:: YOUR ASSIGNMENT ::
The pictures stay out. Please retype every line below exactly.

:: STORED DATA ::
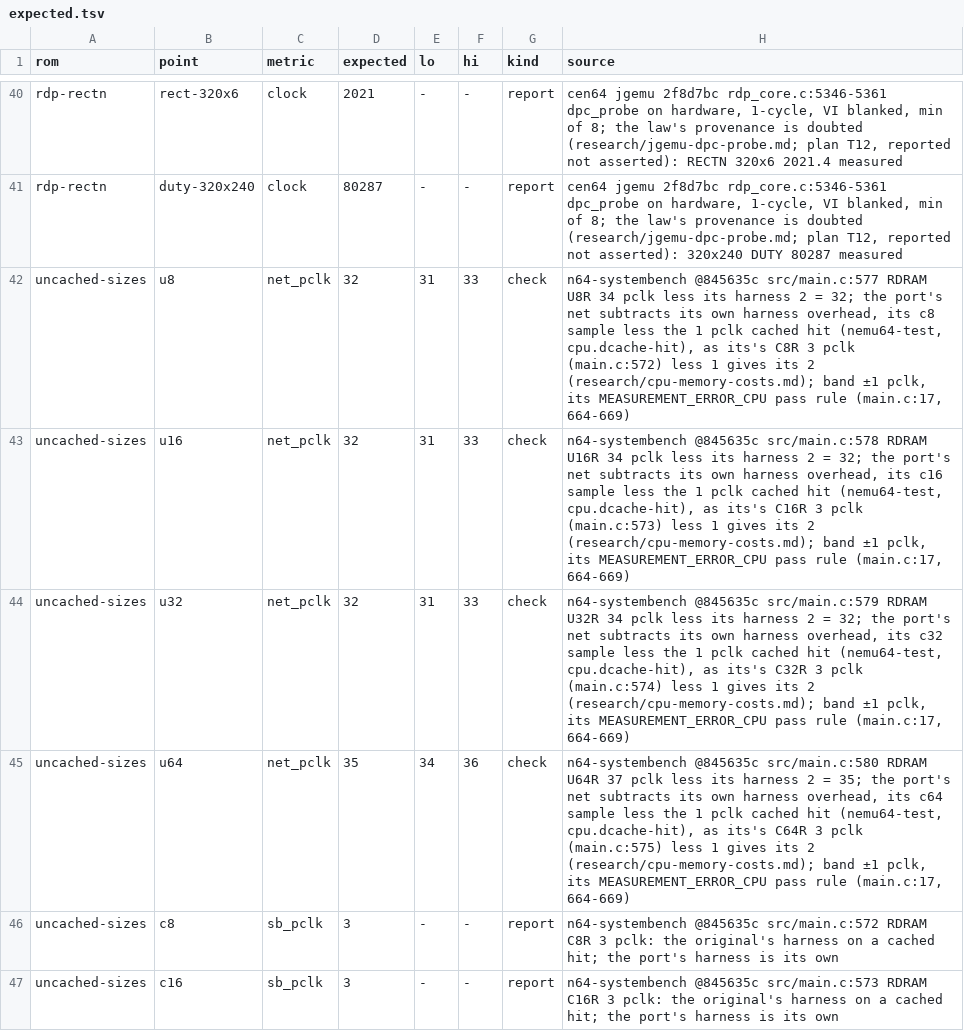
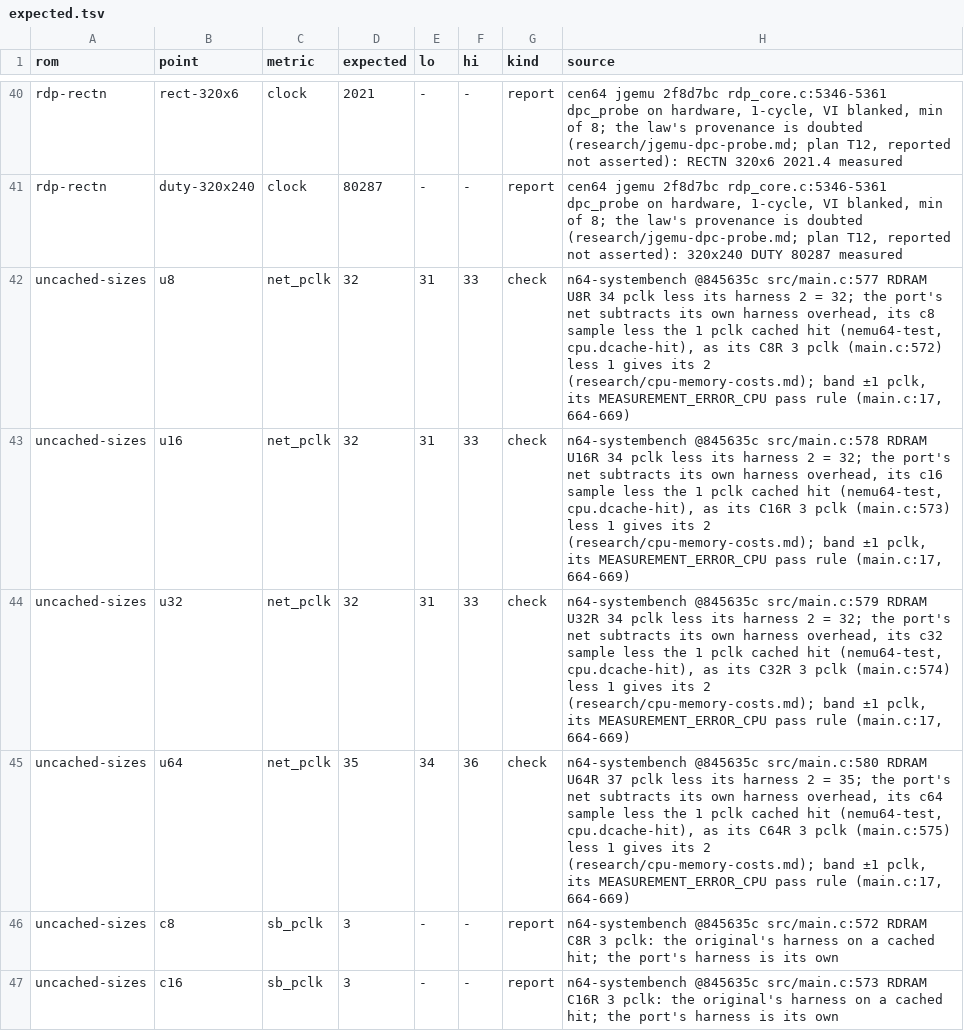
Before and after one commit to wScottSh/ares, a TSV file: tools/n64-timing/romgen/suites/bench/expected.tsv, drawn as a sheet; only a part is shown, gaps mark what is left out.

```diff
--- a/tools/n64-timing/romgen/suites/bench/expected.tsv
+++ b/tools/n64-timing/romgen/suites/bench/expected.tsv
@@ -41,6 +41,6 @@ rdp-rectn	rect-320x6	clock	2021	-	-	report	cen64 jgemu 2f8d7bc rdp_core.c:5346-5
 rdp-rectn	duty-320x240	clock	80287	-	-	report	cen64 jgemu 2f8d7bc rdp_core.c:5346-5361 dpc_probe on hardware, 1-cycle, VI blanked, min of 8; the law's provenance is doubted (research/jgemu-dpc-probe.md; plan T12, reported not asserted): 320x240 DUTY 80287 measured
-uncached-sizes	u8	net_pclk	32	31	33	check	n64-systembench @845635c src/main.c:577 RDRAM U8R 34 pclk less its harness 2 = 32; the port's net subtracts its own harness overhead, its c8 sample less the 1 pclk cached hit (nemu64-test, cpu.dcache-hit), as its's C8R 3 pclk (main.c:572) less 1 gives its 2 (research/cpu-memory-costs.md); band ±1 pclk, its MEASUREMENT_ERROR_CPU pass rule (main.c:17, 664-669)
-uncached-sizes	u16	net_pclk	32	31	33	check	n64-systembench @845635c src/main.c:578 RDRAM U16R 34 pclk less its harness 2 = 32; the port's net subtracts its own harness overhead, its c16 sample less the 1 pclk cached hit (nemu64-test, cpu.dcache-hit), as its's C16R 3 pclk (main.c:573) less 1 gives its 2 (research/cpu-memory-costs.md); band ±1 pclk, its MEASUREMENT_ERROR_CPU pass rule (main.c:17, 664-669)
-uncached-sizes	u32	net_pclk	32	31	33	check	n64-systembench @845635c src/main.c:579 RDRAM U32R 34 pclk less its harness 2 = 32; the port's net subtracts its own harness overhead, its c32 sample less the 1 pclk cached hit (nemu64-test, cpu.dcache-hit), as its's C32R 3 pclk (main.c:574) less 1 gives its 2 (research/cpu-memory-costs.md); band ±1 pclk, its MEASUREMENT_ERROR_CPU pass rule (main.c:17, 664-669)
-uncached-sizes	u64	net_pclk	35	34	36	check	n64-systembench @845635c src/main.c:580 RDRAM U64R 37 pclk less its harness 2 = 35; the port's net subtracts its own harness overhead, its c64 sample less the 1 pclk cached hit (nemu64-test, cpu.dcache-hit), as its's C64R 3 pclk (main.c:575) less 1 gives its 2 (research/cpu-memory-costs.md); band ±1 pclk, its MEASUREMENT_ERROR_CPU pass rule (main.c:17, 664-669)
+uncached-sizes	u8	net_pclk	32	31	33	check	n64-systembench @845635c src/main.c:577 RDRAM U8R 34 pclk less its harness 2 = 32; the port's net subtracts its own harness overhead, its c8 sample less the 1 pclk cached hit (nemu64-test, cpu.dcache-hit), as its C8R 3 pclk (main.c:572) less 1 gives its 2 (research/cpu-memory-costs.md); band ±1 pclk, its MEASUREMENT_ERROR_CPU pass rule (main.c:17, 664-669)
+uncached-sizes	u16	net_pclk	32	31	33	check	n64-systembench @845635c src/main.c:578 RDRAM U16R 34 pclk less its harness 2 = 32; the port's net subtracts its own harness overhead, its c16 sample less the 1 pclk cached hit (nemu64-test, cpu.dcache-hit), as its C16R 3 pclk (main.c:573) less 1 gives its 2 (research/cpu-memory-costs.md); band ±1 pclk, its MEASUREMENT_ERROR_CPU pass rule (main.c:17, 664-669)
+uncached-sizes	u32	net_pclk	32	31	33	check	n64-systembench @845635c src/main.c:579 RDRAM U32R 34 pclk less its harness 2 = 32; the port's net subtracts its own harness overhead, its c32 sample less the 1 pclk cached hit (nemu64-test, cpu.dcache-hit), as its C32R 3 pclk (main.c:574) less 1 gives its 2 (research/cpu-memory-costs.md); band ±1 pclk, its MEASUREMENT_ERROR_CPU pass rule (main.c:17, 664-669)
+uncached-sizes	u64	net_pclk	35	34	36	check	n64-systembench @845635c src/main.c:580 RDRAM U64R 37 pclk less its harness 2 = 35; the port's net subtracts its own harness overhead, its c64 sample less the 1 pclk cached hit (nemu64-test, cpu.dcache-hit), as its C64R 3 pclk (main.c:575) less 1 gives its 2 (research/cpu-memory-costs.md); band ±1 pclk, its MEASUREMENT_ERROR_CPU pass rule (main.c:17, 664-669)
 uncached-sizes	c8	sb_pclk	3	-	-	report	n64-systembench @845635c src/main.c:572 RDRAM C8R 3 pclk: the original's harness on a cached hit; the port's harness is its own
```
Also changed, not shown: ares/n64/timing/behaviors.tsv, 3 other files.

:: ANSWER TO THE EXERCISE ::
Before and after one commit to wScottSh/ares, a TSV file: tools/n64-timing/romgen/suites/bench/expected.tsv, drawn as a sheet; only a part is shown, gaps mark what is left out.

```diff
--- a/tools/n64-timing/romgen/suites/bench/expected.tsv
+++ b/tools/n64-timing/romgen/suites/bench/expected.tsv
@@ -41,6 +41,6 @@ rdp-rectn	rect-320x6	clock	2021	-	-	report	cen64 jgemu 2f8d7bc rdp_core.c:5346-5
 rdp-rectn	duty-320x240	clock	80287	-	-	report	cen64 jgemu 2f8d7bc rdp_core.c:5346-5361 dpc_probe on hardware, 1-cycle, VI blanked, min of 8; the law's provenance is doubted (research/jgemu-dpc-probe.md; plan T12, reported not asserted): 320x240 DUTY 80287 measured
-uncached-sizes	u8	net_pclk	32	31	33	check	n64-systembench @845635c src/main.c:577 RDRAM U8R 34 pclk less its harness 2 = 32; the port's net subtracts its own harness overhead, its c8 sample less the 1 pclk cached hit (nemu64-test, cpu.dcache-hit), as its's C8R 3 pclk (main.c:572) less 1 gives its 2 (research/cpu-memory-costs.md); band ±1 pclk, its MEASUREMENT_ERROR_CPU pass rule (main.c:17, 664-669)
-uncached-sizes	u16	net_pclk	32	31	33	check	n64-systembench @845635c src/main.c:578 RDRAM U16R 34 pclk less its harness 2 = 32; the port's net subtracts its own harness overhead, its c16 sample less the 1 pclk cached hit (nemu64-test, cpu.dcache-hit), as its's C16R 3 pclk (main.c:573) less 1 gives its 2 (research/cpu-memory-costs.md); band ±1 pclk, its MEASUREMENT_ERROR_CPU pass rule (main.c:17, 664-669)
-uncached-sizes	u32	net_pclk	32	31	33	check	n64-systembench @845635c src/main.c:579 RDRAM U32R 34 pclk less its harness 2 = 32; the port's net subtracts its own harness overhead, its c32 sample less the 1 pclk cached hit (nemu64-test, cpu.dcache-hit), as its's C32R 3 pclk (main.c:574) less 1 gives its 2 (research/cpu-memory-costs.md); band ±1 pclk, its MEASUREMENT_ERROR_CPU pass rule (main.c:17, 664-669)
-uncached-sizes	u64	net_pclk	35	34	36	check	n64-systembench @845635c src/main.c:580 RDRAM U64R 37 pclk less its harness 2 = 35; the port's net subtracts its own harness overhead, its c64 sample less the 1 pclk cached hit (nemu64-test, cpu.dcache-hit), as its's C64R 3 pclk (main.c:575) less 1 gives its 2 (research/cpu-memory-costs.md); band ±1 pclk, its MEASUREMENT_ERROR_CPU pass rule (main.c:17, 664-669)
+uncached-sizes	u8	net_pclk	32	31	33	check	n64-systembench @845635c src/main.c:577 RDRAM U8R 34 pclk less its harness 2 = 32; the port's net subtracts its own harness overhead, its c8 sample less the 1 pclk cached hit (nemu64-test, cpu.dcache-hit), as its C8R 3 pclk (main.c:572) less 1 gives its 2 (research/cpu-memory-costs.md); band ±1 pclk, its MEASUREMENT_ERROR_CPU pass rule (main.c:17, 664-669)
+uncached-sizes	u16	net_pclk	32	31	33	check	n64-systembench @845635c src/main.c:578 RDRAM U16R 34 pclk less its harness 2 = 32; the port's net subtracts its own harness overhead, its c16 sample less the 1 pclk cached hit (nemu64-test, cpu.dcache-hit), as its C16R 3 pclk (main.c:573) less 1 gives its 2 (research/cpu-memory-costs.md); band ±1 pclk, its MEASUREMENT_ERROR_CPU pass rule (main.c:17, 664-669)
+uncached-sizes	u32	net_pclk	32	31	33	check	n64-systembench @845635c src/main.c:579 RDRAM U32R 34 pclk less its harness 2 = 32; the port's net subtracts its own harness overhead, its c32 sample less the 1 pclk cached hit (nemu64-test, cpu.dcache-hit), as its C32R 3 pclk (main.c:574) less 1 gives its 2 (research/cpu-memory-costs.md); band ±1 pclk, its MEASUREMENT_ERROR_CPU pass rule (main.c:17, 664-669)
+uncached-sizes	u64	net_pclk	35	34	36	check	n64-systembench @845635c src/main.c:580 RDRAM U64R 37 pclk less its harness 2 = 35; the port's net subtracts its own harness overhead, its c64 sample less the 1 pclk cached hit (nemu64-test, cpu.dcache-hit), as its C64R 3 pclk (main.c:575) less 1 gives its 2 (research/cpu-memory-costs.md); band ±1 pclk, its MEASUREMENT_ERROR_CPU pass rule (main.c:17, 664-669)
 uncached-sizes	c8	sb_pclk	3	-	-	report	n64-systembench @845635c src/main.c:572 RDRAM C8R 3 pclk: the original's harness on a cached hit; the port's harness is its own
```
Also changed, not shown: ares/n64/timing/behaviors.tsv, 3 other files.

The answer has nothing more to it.